The modern discourse on work-life balance underscores the need to reconcile professional aspirations with familial responsibilities. Mothers, in particular, grapple with the perennial dilemma of juggling career advancement with caregiving duties.

“Lean In” advocates for a paradigm shift from ‘work-life balance’ to ‘work-life integration.’ Sandberg advocates for policies that accommodate the diverse needs of employees, including parental leave and flexible work arrangements.

“Don’t Bring It to Work” delves into the impact of unresolved family dynamics on professional behavior. I emphasize the importance of self-awareness and emotional intelligence in fostering healthy work-life integration.

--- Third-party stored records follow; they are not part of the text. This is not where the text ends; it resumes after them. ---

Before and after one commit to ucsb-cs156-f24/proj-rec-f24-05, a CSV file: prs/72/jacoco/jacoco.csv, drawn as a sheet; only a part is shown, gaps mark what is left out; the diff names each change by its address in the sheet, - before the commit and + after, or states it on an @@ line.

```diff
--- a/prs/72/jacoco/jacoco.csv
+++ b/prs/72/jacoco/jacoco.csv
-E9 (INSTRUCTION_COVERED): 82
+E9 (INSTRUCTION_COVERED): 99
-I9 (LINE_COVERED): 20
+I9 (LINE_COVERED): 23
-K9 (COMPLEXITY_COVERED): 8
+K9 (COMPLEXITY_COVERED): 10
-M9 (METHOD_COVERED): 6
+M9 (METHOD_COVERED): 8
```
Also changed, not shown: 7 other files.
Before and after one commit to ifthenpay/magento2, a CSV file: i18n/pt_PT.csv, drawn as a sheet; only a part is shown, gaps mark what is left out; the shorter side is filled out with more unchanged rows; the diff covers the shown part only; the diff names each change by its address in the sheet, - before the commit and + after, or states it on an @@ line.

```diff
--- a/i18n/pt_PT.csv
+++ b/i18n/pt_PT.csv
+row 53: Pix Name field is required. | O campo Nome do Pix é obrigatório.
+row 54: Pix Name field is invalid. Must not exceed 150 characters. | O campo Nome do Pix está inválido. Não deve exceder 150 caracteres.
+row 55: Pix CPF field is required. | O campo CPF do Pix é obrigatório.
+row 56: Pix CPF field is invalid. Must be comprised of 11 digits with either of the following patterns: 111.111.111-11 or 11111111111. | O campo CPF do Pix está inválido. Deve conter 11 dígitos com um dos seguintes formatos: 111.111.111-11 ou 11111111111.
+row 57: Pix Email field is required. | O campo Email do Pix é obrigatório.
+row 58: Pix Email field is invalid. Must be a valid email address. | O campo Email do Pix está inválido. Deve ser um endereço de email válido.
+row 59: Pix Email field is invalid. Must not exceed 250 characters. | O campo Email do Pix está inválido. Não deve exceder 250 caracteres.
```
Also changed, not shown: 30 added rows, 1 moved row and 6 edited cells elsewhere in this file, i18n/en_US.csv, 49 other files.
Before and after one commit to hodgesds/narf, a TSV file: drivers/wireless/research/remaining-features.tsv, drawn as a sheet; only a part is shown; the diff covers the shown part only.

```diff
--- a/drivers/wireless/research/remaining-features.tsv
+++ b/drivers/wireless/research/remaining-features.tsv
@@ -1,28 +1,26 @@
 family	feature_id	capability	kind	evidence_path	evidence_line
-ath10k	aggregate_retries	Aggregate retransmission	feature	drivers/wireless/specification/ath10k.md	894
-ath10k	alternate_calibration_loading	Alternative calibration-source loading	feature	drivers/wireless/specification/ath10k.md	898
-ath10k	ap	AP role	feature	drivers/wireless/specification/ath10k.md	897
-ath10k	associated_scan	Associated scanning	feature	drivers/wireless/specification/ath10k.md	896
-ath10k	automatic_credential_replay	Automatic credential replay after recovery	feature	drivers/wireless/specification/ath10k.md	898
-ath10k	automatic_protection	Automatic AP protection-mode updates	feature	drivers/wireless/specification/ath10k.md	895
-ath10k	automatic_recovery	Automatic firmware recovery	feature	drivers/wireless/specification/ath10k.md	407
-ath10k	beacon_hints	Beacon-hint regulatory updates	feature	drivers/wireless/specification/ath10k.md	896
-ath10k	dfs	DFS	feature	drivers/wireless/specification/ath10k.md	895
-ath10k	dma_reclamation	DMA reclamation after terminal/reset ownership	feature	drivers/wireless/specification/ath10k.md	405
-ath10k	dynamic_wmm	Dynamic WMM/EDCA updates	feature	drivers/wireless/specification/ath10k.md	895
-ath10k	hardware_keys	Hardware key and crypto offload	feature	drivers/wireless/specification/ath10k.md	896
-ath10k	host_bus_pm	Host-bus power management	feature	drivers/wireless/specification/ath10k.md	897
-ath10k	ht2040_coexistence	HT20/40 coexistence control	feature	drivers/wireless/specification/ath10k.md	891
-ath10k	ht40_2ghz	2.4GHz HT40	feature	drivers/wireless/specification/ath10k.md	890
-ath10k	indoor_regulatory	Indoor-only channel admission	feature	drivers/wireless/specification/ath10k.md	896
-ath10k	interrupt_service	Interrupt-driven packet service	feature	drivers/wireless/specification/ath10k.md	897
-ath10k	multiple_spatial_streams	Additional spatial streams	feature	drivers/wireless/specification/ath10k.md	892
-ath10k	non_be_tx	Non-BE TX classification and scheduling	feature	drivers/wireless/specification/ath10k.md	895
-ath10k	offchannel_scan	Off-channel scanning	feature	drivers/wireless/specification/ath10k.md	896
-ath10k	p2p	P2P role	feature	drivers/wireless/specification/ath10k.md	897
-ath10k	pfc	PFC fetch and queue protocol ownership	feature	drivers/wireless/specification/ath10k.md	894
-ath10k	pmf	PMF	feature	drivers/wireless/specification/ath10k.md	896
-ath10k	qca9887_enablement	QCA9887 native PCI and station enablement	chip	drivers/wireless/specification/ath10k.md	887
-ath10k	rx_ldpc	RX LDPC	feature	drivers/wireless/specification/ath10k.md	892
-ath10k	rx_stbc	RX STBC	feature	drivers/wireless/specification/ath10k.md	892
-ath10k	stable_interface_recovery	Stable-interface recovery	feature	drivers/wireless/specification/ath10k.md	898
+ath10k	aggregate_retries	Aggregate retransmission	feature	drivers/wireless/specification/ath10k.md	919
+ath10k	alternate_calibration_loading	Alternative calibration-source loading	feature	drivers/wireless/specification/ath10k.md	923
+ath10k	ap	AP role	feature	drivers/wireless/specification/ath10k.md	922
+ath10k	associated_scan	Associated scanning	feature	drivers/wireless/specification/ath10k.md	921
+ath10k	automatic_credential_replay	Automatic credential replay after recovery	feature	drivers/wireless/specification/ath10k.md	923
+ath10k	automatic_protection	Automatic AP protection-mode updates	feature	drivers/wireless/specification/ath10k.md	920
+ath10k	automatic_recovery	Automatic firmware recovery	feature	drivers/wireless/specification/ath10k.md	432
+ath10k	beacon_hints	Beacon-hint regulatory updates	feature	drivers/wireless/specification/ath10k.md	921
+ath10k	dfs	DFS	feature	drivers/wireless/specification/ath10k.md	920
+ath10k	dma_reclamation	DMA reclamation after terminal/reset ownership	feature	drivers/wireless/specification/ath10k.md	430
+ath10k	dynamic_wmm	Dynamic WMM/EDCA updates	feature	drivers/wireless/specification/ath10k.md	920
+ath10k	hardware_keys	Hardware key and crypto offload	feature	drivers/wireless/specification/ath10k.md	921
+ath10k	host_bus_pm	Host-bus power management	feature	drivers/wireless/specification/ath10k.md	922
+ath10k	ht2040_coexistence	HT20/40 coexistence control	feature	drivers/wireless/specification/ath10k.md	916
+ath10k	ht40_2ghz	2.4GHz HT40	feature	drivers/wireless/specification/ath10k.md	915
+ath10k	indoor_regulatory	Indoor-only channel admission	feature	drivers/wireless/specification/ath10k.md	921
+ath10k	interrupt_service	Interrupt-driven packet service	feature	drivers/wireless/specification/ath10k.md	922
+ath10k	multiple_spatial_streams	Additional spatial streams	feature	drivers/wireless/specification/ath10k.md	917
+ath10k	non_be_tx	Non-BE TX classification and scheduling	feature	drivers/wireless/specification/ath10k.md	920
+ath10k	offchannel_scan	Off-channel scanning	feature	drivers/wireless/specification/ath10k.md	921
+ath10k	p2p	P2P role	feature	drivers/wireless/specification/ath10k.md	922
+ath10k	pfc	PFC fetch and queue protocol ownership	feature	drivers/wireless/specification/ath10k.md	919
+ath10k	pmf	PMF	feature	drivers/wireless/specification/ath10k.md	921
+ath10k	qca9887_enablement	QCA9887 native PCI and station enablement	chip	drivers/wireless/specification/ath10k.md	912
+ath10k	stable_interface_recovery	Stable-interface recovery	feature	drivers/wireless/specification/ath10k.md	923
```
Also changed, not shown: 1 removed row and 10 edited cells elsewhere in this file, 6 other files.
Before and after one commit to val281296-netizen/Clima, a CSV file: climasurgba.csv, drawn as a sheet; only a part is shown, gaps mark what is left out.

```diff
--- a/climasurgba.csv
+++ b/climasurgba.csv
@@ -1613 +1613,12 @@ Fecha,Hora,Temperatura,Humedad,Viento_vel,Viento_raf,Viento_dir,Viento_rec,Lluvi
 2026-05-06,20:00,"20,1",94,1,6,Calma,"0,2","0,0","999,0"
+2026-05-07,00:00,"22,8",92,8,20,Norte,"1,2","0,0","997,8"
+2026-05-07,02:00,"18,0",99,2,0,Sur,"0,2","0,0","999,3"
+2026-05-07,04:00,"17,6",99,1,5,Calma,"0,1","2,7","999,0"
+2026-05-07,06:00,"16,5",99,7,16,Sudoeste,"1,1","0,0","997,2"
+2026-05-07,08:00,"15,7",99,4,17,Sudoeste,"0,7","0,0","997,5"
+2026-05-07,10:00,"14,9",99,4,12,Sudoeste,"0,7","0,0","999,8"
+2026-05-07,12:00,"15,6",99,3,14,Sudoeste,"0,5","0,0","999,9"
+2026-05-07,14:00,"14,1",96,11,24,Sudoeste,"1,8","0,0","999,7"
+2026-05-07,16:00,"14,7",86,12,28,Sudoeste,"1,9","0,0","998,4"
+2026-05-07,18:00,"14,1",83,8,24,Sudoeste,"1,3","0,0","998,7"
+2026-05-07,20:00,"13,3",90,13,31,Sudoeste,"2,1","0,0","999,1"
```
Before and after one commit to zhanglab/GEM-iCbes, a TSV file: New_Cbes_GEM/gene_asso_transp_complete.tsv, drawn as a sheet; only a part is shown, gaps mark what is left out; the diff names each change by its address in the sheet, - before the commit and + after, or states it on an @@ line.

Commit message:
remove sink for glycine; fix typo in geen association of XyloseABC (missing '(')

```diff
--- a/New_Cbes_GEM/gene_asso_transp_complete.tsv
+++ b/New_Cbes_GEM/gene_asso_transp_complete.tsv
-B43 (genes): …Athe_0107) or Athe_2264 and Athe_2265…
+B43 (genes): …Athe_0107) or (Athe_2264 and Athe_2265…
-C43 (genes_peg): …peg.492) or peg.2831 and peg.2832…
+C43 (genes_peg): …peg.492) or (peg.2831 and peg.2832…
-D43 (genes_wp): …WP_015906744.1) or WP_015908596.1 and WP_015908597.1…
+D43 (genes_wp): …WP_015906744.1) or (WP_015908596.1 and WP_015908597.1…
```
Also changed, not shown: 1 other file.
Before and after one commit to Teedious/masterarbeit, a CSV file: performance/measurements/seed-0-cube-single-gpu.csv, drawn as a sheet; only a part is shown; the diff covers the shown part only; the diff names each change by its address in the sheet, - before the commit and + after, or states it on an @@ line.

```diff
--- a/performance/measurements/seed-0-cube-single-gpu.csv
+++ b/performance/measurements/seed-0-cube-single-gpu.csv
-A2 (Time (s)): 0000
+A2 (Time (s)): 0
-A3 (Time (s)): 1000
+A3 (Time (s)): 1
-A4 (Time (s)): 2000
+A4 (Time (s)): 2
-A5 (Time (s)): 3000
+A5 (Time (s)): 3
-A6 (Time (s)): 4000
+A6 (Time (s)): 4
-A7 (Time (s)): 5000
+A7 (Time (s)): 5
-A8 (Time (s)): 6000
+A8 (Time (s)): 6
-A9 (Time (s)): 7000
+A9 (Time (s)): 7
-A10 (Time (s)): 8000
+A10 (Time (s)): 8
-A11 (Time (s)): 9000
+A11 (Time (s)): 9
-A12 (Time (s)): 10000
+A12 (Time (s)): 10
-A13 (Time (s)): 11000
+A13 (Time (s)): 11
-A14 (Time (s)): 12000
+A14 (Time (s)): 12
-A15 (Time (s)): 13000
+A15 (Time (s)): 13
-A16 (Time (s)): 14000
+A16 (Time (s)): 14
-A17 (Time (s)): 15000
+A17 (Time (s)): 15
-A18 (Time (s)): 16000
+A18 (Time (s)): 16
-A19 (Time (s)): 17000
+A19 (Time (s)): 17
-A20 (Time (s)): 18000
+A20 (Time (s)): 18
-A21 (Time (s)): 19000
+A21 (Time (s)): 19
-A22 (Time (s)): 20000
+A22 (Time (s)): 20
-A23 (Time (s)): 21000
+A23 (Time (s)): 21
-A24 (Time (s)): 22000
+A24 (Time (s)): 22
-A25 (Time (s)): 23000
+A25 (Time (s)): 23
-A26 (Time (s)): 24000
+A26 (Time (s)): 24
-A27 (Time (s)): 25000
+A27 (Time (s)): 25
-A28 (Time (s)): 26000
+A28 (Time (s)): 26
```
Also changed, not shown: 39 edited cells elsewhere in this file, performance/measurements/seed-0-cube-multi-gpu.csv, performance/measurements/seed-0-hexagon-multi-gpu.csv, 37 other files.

Therefore, by acknowledging and addressing the interplay between familial roles and professional identities, individuals can achieve greater harmony and fulfillment in both spheres.

The mother-child relationship can be dangerous if played out at work.

I learned this the hard way, when early on in my career as a team leader one of my female reports would tell everyone she thought I was the most brilliant boss she ever had.

Initially, I bought the package and decided I must be “amazing.”

That is, until I said “No” to her and chose another for a plum assignment.

After that, it got ugly. I was the one who was “the worst” person with whom she had ever worked.

We ended up in HR. She was ready to file a hostile workplace lawsuit.

What did I learn from this?

Not to over give, nor over praise. And especially, to keep my ego in check!

The intricate interplay between the roles of a mother and a professional, create a rich tapestry.

This includes experiences and challenges. Here we get a nuanced understanding of how maternal attributes manifest in the workplace.

In conclusion, We all must learn to navigate the delicate balance between empathy and assertiveness, mentorship and leadership, and work-life integration. Individuals can harness the transformative power of motherhood to cultivate thriving, inclusive, and empathetic work cultures. Let’s continue to unravel the complexities of human relationships.

To your success,

Sylvia Lafair

PS. My book GUTSY: How Women Leaders Make Change” gives many insights into this powerful relationship with mothers.

Creative Energy Options

Sylvia Lafair

Creative Energy Options